|Refugee Jews in the 1930s
Life became more and more difficult for the Jews during the 1930s, and many attempted to flee the country. Countries were
so alarmed by the mass flood of refugees that many did not allow them to enter their country. Nearly 800 000 Jews tried to
escape Germany from 1933 to 1939. Canada accepted fewer than 4000 before the war. The U.S accepted 240 000 and Britain 85
Many Canadians seemed unmoved, even hostile, towards these people. Anti-Semitism existed in Canada during the 1920s and
1930s. There were no Jewish judges, lawyers, professors, and very few Jewish teachers. Many had to hide their identity in
order to be hired. Clubs and resorts often displayed signs on their doors stating that no Jews were allowed.
Canada's immigration policy was very restricitve in the 1930s. British and American immigrants were "preferred"
and those not of Anglo-Saxon descent were encouraged not to come to Canada and discriminated against. Some people believed
that the Jews did need assistance, but not from Canada. They believed that Jews should be sent to Africa or Asia.
The St. Louis Incident
|St. Louis Ocean Liner carried 907 Jews in 1939
In June of 1939, the St. Louis Ocean Liner arrived off the East Coast of Canada carrying 907 Jews.
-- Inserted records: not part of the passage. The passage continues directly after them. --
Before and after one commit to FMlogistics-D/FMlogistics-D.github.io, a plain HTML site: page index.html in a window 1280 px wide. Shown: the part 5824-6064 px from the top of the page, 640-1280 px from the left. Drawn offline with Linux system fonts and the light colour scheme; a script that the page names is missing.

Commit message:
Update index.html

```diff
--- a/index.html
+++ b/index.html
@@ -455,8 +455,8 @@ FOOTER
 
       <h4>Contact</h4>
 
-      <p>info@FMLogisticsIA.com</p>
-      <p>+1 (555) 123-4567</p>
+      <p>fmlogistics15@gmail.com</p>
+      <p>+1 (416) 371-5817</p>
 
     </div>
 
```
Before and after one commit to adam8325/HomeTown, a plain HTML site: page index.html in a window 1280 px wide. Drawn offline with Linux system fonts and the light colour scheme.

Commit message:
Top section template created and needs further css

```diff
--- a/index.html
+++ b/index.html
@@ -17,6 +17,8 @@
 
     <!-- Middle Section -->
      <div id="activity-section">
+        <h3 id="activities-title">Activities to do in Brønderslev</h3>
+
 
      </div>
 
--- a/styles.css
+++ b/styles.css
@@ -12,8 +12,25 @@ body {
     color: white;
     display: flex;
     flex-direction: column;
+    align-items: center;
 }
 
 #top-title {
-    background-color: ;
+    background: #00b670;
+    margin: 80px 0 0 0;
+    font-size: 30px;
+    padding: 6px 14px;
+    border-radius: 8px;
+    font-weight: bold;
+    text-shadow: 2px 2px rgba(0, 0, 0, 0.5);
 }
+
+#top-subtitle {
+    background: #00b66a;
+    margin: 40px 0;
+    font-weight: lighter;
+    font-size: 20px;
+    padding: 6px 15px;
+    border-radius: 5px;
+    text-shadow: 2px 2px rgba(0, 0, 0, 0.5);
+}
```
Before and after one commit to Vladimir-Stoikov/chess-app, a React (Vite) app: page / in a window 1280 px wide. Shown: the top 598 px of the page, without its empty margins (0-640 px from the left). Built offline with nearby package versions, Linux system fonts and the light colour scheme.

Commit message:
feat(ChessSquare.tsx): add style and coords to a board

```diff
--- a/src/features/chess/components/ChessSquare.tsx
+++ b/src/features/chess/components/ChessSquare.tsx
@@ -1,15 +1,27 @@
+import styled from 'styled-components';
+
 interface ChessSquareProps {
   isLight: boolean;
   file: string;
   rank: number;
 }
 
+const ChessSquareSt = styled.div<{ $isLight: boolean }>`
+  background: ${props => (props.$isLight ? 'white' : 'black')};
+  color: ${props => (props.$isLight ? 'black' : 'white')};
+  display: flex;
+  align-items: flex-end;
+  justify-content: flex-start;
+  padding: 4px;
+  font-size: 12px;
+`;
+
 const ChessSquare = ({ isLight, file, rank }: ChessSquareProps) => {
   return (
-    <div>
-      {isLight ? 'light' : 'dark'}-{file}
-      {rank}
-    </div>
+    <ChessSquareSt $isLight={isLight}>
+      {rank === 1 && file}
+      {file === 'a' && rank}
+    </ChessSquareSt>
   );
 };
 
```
These refugees had been
denied entry into Cuba and other Latin-American countries. These Jews had turned to Canada in hopes of finding somewhere to
live. Earlier in 1939, Canada had allowed nearly 3000 Jews into Canada, but now refused to allow these Jews enter Canada.
It was believed that Jewish refugees would not make good settlers.
The Canadian government turned down the request of many Canadian citizens to allow the Jewish people to land in Canada.
The St. Louis was forced to turn around and head back to Europe. Many Jews on the Ocean Liner eventually would die in Nazi
Concentration Camps. The story of the Jews on the St. Louis would later be openly displayed in the movie "The Voyage
of the Damned".